I eventually upgraded to a ‘real’ camera, my Canon Rebel SL1. Having a DSLR gave me the opportunity to learn more about exposure, focal lengths of lens, and other settings like that. There’s no denying the technical advantages but the creativity of your photos still stems from you.

I recently got an iPhone 7 earlier this year and started playing with a $2 app called ProCamera which allows you to adjust the exposure, shutter speed and ISO, it also gives you the ability to shoot at 16×9 plus other adjustments.

It’s truly incredible what you can capture with such a device. Whether you’re looking to capture more of the environment around your subject or zoom in on the finer details of your subject, it’s well within the capabilities of your smartphone. Because of the position of the camera lens and the size of your phone you’re able to get angles in environments that your DSLR simply can’t. That is huge.

I have since found myself alternating between my SL1 and my phone. Just like using a different toy will tell a different story, a different camera can shape the narrative of your photography as well. It all comes down to what you want to capture. Honestly, some of my favorite shots have come from what I’ve shot on my phone.

Seeing as how you most likely have your phone on you wherever you go, well then you’ve got the whole world in your hands. The whole wide world. Whatever your tool of choice is, the beauty of your work comes from your vision.
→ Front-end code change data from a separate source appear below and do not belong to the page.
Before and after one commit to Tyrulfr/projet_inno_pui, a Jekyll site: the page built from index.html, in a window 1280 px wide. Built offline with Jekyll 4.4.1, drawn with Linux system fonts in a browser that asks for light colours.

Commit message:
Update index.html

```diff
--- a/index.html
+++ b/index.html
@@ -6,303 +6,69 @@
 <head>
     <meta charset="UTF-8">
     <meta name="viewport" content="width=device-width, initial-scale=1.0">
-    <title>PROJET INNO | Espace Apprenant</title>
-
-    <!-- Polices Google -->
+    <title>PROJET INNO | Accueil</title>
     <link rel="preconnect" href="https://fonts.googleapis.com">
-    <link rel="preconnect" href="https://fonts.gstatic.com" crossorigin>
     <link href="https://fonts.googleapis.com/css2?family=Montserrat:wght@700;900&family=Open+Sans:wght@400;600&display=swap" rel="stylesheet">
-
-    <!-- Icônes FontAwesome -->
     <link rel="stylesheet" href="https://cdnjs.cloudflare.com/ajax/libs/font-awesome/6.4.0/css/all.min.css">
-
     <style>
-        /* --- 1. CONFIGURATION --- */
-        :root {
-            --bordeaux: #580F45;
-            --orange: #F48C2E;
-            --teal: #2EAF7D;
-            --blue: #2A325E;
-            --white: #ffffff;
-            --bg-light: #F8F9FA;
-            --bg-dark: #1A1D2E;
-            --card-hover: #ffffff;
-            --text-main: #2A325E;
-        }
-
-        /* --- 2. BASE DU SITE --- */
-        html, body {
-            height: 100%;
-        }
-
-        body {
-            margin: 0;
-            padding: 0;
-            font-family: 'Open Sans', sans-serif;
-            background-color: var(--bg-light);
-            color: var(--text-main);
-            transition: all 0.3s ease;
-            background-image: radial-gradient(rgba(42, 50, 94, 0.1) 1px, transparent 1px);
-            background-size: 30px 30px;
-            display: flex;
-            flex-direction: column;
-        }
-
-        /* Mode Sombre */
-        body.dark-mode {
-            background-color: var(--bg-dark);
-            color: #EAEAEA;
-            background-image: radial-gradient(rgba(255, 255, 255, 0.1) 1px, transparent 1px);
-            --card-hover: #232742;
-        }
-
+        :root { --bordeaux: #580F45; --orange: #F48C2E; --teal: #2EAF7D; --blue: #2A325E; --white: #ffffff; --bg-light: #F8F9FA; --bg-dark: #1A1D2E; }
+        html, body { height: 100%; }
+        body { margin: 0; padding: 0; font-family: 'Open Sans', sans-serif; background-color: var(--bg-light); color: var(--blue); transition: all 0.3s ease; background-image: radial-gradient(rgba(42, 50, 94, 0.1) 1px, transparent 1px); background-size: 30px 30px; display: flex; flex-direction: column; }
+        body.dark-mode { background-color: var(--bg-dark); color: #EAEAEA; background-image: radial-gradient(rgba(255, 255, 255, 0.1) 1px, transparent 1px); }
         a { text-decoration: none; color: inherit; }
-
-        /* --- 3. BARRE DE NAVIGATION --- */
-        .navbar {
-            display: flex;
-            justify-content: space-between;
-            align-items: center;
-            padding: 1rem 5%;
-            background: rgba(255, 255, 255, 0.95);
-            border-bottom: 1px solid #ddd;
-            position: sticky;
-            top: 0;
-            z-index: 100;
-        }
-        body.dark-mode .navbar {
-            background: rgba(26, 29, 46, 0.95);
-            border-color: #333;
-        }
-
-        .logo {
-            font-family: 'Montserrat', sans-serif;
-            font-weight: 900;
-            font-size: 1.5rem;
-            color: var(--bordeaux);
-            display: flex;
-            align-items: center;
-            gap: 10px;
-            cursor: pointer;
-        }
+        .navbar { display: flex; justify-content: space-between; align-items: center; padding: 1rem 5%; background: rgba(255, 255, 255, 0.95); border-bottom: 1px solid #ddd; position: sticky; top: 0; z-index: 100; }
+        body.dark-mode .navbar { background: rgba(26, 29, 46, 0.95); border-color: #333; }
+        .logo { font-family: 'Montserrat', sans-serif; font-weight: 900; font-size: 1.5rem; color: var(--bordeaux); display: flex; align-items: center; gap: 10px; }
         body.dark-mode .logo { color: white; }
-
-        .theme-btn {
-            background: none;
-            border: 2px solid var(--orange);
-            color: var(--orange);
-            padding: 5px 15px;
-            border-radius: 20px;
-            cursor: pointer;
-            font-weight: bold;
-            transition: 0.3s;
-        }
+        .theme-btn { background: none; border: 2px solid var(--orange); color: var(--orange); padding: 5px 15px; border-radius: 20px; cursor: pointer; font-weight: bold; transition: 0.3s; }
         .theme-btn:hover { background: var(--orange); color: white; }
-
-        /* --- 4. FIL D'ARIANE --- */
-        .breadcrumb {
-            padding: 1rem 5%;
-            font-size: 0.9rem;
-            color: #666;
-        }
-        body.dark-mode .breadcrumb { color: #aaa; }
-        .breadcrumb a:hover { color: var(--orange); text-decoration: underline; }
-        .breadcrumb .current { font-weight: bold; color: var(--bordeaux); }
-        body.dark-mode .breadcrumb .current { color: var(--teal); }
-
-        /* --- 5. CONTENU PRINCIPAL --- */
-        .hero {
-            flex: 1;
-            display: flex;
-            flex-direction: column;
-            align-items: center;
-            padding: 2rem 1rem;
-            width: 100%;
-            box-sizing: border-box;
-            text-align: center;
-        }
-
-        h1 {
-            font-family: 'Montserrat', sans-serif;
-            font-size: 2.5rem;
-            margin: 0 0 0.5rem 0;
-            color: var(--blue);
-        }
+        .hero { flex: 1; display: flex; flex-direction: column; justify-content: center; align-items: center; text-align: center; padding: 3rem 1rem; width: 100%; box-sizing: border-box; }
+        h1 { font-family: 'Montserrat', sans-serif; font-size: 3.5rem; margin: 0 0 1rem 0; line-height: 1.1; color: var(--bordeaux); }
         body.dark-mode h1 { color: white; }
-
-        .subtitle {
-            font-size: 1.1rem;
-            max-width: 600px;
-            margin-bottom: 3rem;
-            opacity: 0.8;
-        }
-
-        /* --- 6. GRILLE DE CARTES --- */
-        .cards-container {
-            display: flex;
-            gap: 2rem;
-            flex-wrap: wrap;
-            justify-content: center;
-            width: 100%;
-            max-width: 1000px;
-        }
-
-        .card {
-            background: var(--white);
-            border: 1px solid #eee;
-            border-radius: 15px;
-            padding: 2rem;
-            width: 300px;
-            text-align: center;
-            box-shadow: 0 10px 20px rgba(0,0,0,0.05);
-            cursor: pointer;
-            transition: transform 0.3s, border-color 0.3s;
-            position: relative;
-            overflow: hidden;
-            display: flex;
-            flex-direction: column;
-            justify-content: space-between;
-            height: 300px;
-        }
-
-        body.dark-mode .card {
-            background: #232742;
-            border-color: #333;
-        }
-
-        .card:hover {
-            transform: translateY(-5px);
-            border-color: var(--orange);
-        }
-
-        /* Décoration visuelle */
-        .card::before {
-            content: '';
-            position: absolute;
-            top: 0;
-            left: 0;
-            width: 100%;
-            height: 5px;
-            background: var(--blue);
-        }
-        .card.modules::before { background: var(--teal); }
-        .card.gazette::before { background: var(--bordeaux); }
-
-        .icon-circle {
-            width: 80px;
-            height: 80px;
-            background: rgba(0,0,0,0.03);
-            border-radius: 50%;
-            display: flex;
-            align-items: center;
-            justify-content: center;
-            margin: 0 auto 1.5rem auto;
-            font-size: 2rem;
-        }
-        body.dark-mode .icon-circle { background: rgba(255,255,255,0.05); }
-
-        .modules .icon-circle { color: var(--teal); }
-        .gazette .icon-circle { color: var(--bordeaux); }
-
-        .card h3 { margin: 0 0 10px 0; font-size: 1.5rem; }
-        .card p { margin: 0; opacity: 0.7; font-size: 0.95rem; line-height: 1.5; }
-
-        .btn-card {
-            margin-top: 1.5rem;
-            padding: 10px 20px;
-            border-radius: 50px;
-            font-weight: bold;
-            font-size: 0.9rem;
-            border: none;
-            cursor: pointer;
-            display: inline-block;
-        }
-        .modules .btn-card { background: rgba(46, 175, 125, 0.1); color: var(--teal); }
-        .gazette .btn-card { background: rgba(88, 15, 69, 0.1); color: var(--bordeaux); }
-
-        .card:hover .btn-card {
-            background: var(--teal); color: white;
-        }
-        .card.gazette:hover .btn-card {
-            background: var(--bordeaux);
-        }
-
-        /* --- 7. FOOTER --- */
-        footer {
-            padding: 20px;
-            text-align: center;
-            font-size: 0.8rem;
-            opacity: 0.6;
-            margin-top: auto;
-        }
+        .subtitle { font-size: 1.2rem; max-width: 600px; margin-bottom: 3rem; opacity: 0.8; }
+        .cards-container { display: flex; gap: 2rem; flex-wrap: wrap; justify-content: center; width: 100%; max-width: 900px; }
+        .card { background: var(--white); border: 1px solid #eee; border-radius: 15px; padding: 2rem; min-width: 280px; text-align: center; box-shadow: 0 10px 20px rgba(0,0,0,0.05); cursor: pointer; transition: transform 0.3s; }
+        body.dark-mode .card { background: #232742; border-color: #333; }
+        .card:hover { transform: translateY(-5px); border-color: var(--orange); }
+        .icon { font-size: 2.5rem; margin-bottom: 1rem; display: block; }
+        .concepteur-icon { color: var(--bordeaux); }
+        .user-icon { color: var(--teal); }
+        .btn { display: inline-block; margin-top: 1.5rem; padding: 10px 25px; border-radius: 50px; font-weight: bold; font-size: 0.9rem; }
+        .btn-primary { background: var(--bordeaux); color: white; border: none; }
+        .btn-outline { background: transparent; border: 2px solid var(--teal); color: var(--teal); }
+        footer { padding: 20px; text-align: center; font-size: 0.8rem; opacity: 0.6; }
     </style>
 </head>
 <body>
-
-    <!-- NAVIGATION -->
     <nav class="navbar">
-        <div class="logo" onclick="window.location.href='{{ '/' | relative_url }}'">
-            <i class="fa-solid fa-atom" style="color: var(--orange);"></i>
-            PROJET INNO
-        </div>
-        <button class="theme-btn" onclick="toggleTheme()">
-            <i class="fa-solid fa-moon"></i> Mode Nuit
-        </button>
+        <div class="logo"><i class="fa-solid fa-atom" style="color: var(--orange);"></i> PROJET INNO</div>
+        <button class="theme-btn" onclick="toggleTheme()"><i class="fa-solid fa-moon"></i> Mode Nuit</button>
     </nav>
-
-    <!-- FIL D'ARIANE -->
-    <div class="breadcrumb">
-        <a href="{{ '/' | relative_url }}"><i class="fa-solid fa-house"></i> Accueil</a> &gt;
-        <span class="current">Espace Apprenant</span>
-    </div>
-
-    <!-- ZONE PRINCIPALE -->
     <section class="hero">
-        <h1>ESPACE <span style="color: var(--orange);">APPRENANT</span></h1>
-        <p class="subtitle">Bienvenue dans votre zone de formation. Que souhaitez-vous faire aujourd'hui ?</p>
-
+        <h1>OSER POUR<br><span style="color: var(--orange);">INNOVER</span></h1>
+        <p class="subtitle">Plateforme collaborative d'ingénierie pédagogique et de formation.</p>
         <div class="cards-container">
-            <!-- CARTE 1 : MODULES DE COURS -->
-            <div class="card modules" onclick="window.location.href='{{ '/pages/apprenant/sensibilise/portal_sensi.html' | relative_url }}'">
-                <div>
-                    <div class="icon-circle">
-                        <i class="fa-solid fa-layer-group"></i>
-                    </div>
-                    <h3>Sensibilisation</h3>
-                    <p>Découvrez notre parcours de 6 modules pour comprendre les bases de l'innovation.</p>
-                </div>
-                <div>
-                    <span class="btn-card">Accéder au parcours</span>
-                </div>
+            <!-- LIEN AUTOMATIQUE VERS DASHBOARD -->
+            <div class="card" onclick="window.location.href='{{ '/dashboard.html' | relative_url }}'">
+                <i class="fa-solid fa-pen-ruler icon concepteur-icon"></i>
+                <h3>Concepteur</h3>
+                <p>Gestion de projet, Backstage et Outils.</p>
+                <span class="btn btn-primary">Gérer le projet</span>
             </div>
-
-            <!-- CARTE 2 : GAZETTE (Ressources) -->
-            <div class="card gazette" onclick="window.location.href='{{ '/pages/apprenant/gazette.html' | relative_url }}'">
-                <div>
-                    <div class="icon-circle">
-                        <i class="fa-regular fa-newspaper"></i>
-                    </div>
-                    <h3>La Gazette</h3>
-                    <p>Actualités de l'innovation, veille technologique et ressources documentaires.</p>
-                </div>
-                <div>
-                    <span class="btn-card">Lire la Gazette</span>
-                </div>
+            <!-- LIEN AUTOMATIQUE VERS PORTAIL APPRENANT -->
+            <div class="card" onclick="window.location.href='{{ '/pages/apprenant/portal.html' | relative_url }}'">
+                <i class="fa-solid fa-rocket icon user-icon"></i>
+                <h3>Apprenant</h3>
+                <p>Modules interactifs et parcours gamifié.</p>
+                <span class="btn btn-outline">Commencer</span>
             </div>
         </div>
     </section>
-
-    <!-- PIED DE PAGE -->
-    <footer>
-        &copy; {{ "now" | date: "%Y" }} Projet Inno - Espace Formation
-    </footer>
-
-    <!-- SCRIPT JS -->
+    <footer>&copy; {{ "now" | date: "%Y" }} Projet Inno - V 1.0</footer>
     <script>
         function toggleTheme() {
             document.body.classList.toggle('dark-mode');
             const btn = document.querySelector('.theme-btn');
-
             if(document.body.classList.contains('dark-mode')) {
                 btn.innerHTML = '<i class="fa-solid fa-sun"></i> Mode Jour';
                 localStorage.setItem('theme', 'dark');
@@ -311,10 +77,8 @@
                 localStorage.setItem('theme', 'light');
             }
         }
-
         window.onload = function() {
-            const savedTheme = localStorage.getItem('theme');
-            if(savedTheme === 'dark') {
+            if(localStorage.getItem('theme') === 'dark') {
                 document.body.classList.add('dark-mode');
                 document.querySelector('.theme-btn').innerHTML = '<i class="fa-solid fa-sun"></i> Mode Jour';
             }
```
So, whether you use a phone as your primary source or as an alternative method, you can capture truly amazing images that you’ll be proud of.

Austin Anderson (@toy.at.heart)